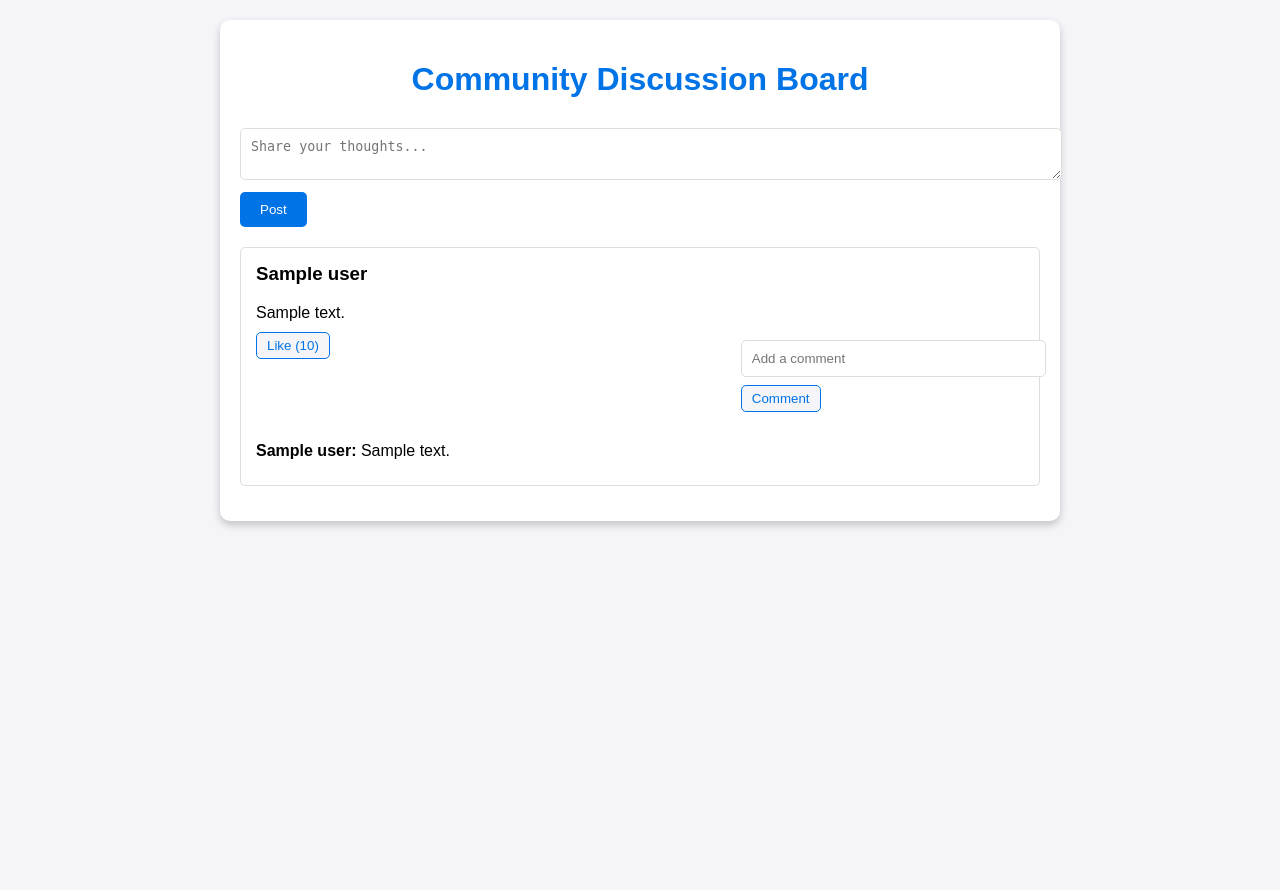
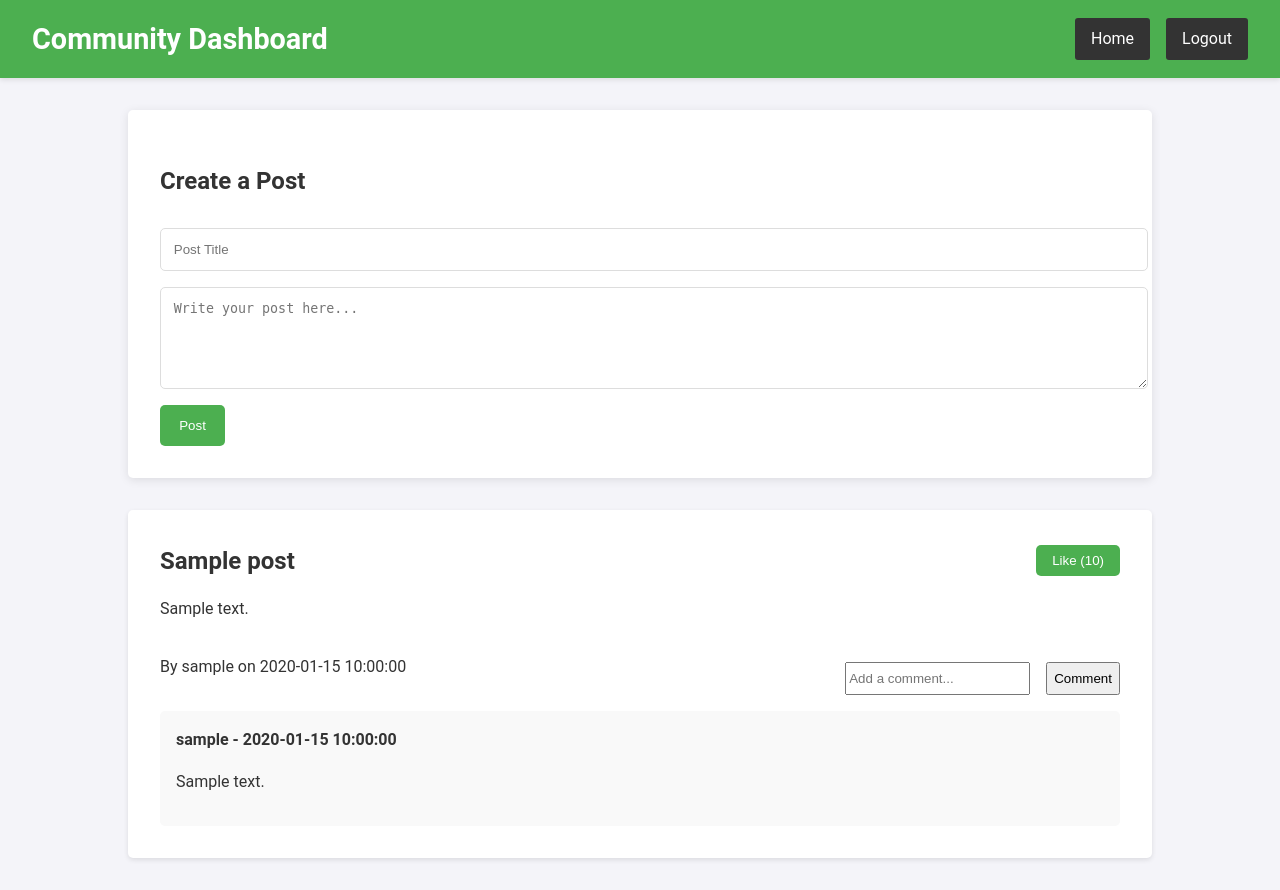
Before and after one commit to pavan3734/Air-Quality-App, a Python web app: template templates/community.html in a window 1280 px wide. Before the commit the page ends 528 px from the top, so only its background shows below. Run offline with Jinja, Linux system fonts and the light colour scheme; the template is opened without the code that fills it: most values are stand-ins (such as "Sample title", 1, 10 or a date in 2020).

Commit message:
community.html

```diff
--- a/templates/community.html
+++ b/templates/community.html
@@ -3,106 +3,194 @@
 <head>
     <meta charset="UTF-8">
     <meta name="viewport" content="width=device-width, initial-scale=1.0">
-    <title>Community Engagement</title>
+    <title>Community Dashboard</title>
     <style>
         body {
-            font-family: Arial, sans-serif;
-            background-color: #f4f4f9;
+            font-family: 'Roboto', Arial, sans-serif;
             margin: 0;
             padding: 0;
+            background-color: #f4f4f9;
+            color: #333;
+            line-height: 1.6;
         }
+
+        header {
+            background-color: #4CAF50;
+            color: white;
+            padding: 1rem 2rem;
+            display: flex;
+            justify-content: space-between;
+            align-items: center;
+            box-shadow: 0 2px 5px rgba(0, 0, 0, 0.1);
+        }
+
+        header h1 {
+            margin: 0;
+            font-size: 1.8rem;
+            font-weight: bold;
+        }
+
+        nav {
+            display: flex;
+            gap: 1rem;
+        }
+
+        .nav-button {
+            background-color: #333;
+            color: white;
+            padding: 0.5rem 1rem;
+            text-decoration: none;
+            border-radius: 3px;
+            transition: background-color 0.3s;
+        }
+
+        .nav-button:hover {
+            background-color: #555;
+        }
+
         .container {
-            max-width: 800px;
-            margin: 20px auto;
-            background: #fff;
-            padding: 20px;
-            border-radius: 10px;
-            box-shadow: 0 4px 8px rgba(0, 0, 0, 0.2);
+            width: 80%;
+            margin: 2rem auto;
         }
-        h1 {
-            text-align: center;
-            color: #0073e6;
+
+        .post-form {
+            background-color: #fff;
+            padding: 2rem;
+            box-shadow: 0 2px 10px rgba(0, 0, 0, 0.1);
+            border-radius: 5px;
+            margin-bottom: 2rem;
         }
-        form {
-            margin-bottom: 20px;
-        }
-        input[type="text"], textarea {
+
+        .post-form input, .post-form textarea {
             width: 100%;
-            padding: 10px;
-            margin: 8px 0;
+            padding: 0.8rem;
+            margin: 0.5rem 0;
             border: 1px solid #ddd;
             border-radius: 5px;
         }
-        button {
-            background-color: #0073e6;
+
+        .post-form button {
+            background-color: #4CAF50;
             color: white;
-            padding: 10px 20px;
+            padding: 0.8rem 1.2rem;
+            border: none;
+            border-radius: 5px;
+            cursor: pointer;
+            transition: background-color 0.3s;
+        }
+
+        .post-form button:hover {
+            background-color: #45a049;
+        }
+
+        .post {
+            background-color: white;
+            padding: 2rem;
+            box-shadow: 0 2px 5px rgba(0, 0, 0, 0.1);
+            margin-bottom: 2rem;
+            border-radius: 5px;
+        }
+
+        .post-header {
+            display: flex;
+            justify-content: space-between;
+            align-items: center;
+        }
+
+        .post-header h2 {
+            margin: 0;
+        }
+
+        .post-footer {
+            display: flex;
+            justify-content: space-between;
+            margin-top: 1rem;
+        }
+
+        .comment-form {
+            display: flex;
+            gap: 1rem;
+            margin-top: 1.5rem;
+        }
+
+        .comment-form input {
+            flex-grow: 1;
+        }
+
+        .comment {
+            background-color: #f9f9f9;
+            padding: 1rem;
+            margin-top: 1rem;
+            border-radius: 5px;
+        }
+
+        .comment-header {
+            font-weight: bold;
+        }
+
+        .like-btn {
+            background-color: #4CAF50;
+            color: white;
+            padding: 0.5rem 1rem;
             border: none;
             border-radius: 5px;
             cursor: pointer;
         }
-        button:hover {
-            background-color: #005bb5;
-        }
-        .post {
-            border: 1px solid #ddd;
-            border-radius: 5px;
-            padding: 15px;
-            margin-bottom: 15px;
-        }
-        .post h3 {
-            margin-top: 0;
-        }
-        .post p {
-            margin: 10px 0;
-        }
-        .post .actions {
-            margin-top: 10px;
-            display: flex;
-            justify-content: space-between;
-        }
-        .post .actions button {
-            background-color: #f4f4f9;
-            color: #0073e6;
-            border: 1px solid #0073e6;
-            padding: 5px 10px;
-            border-radius: 5px;
-        }
-        .post .actions button:hover {
-            background-color: #0073e6;
-            color: white;
+
+        .like-btn:hover {
+            background-color: #45a049;
         }
     </style>
 </head>
 <body>
+
+    <header>
+        <h1>Community Dashboard</h1>
+        <nav>
+            <a href="{{ url_for('home') }}" class="nav-button">Home</a>
+            <a href="{{ url_for('logout') }}" class="nav-button">Logout</a>
+        </nav>
+    </header>
+
     <div class="container">
-        <h1>Community Discussion Board</h1>
-        <form method="POST" action="/community">
-            <textarea name="content" placeholder="Share your thoughts..." required></textarea>
+        <div class="post-form">
+            <h2>Create a Post</h2>
+            <form action="/community" method="POST">
+                <input type="text" name="title" placeholder="Post Title" required>
+                <textarea name="content" rows="5" placeholder="Write your post here..." required></textarea>
                 <button type="submit">Post</button>
             </form>
-        <div id="posts">
+        </div>
+
         {% for post in posts %}
         <div class="post">
-                <h3>{{ post.user.name }}</h3>
+            <div class="post-header">
+                <h2>{{ post.title }}</h2>
+                <!-- Like Button with POST method -->
+                <form action="{{ url_for('like_post', post_id=post.id) }}" method="POST">
+                    <button type="submit" class="like-btn">Like ({{ post.likes }})</button>
+                </form>
+            </div>
             <p>{{ post.content }}</p>
-                <div class="actions">
-                    <form method="POST" action="/like/{{ post.id }}">
-                        <button type="submit">Like ({{ post.likes }})</button>
-                    </form>
-                    <form method="POST" action="/comment/{{ post.id }}">
-                        <input type="text" name="comment" placeholder="Add a comment" required>
+            <div class="post-footer">
+                <p>By {{ post.username }} on {{ post.created_at.strftime('%Y-%m-%d %H:%M:%S') }}</p>
+                <form class="comment-form" action="/add_comment/{{ post.id }}" method="POST">
+                    <input type="text" name="content" placeholder="Add a comment..." required>
                     <button type="submit">Comment</button>
                 </form>
             </div>
-                <div class="comments">
+
             {% for comment in post.comments %}
-                    <p><b>{{ comment.user.name }}:</b> {{ comment.content }}</p>
-                    {% endfor %}
+            <div class="comment">
+                <div class="comment-header">
+                    <strong>{{ comment.username }}</strong> - {{ comment.created_at.strftime('%Y-%m-%d %H:%M:%S') }}
                 </div>
+                <p>{{ comment.content }}</p>
             </div>
             {% endfor %}
         </div>
+        {% endfor %}
     </div>
+
 </body>
 </html>
```
Lines whose indentation alone changed are shown as unchanged.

==============================

TASK OBJECTIVE.
Tally up how many lines in the preceding listing contain the word "input". Give nothing but the number.

WRITTEN SOLUTION.
6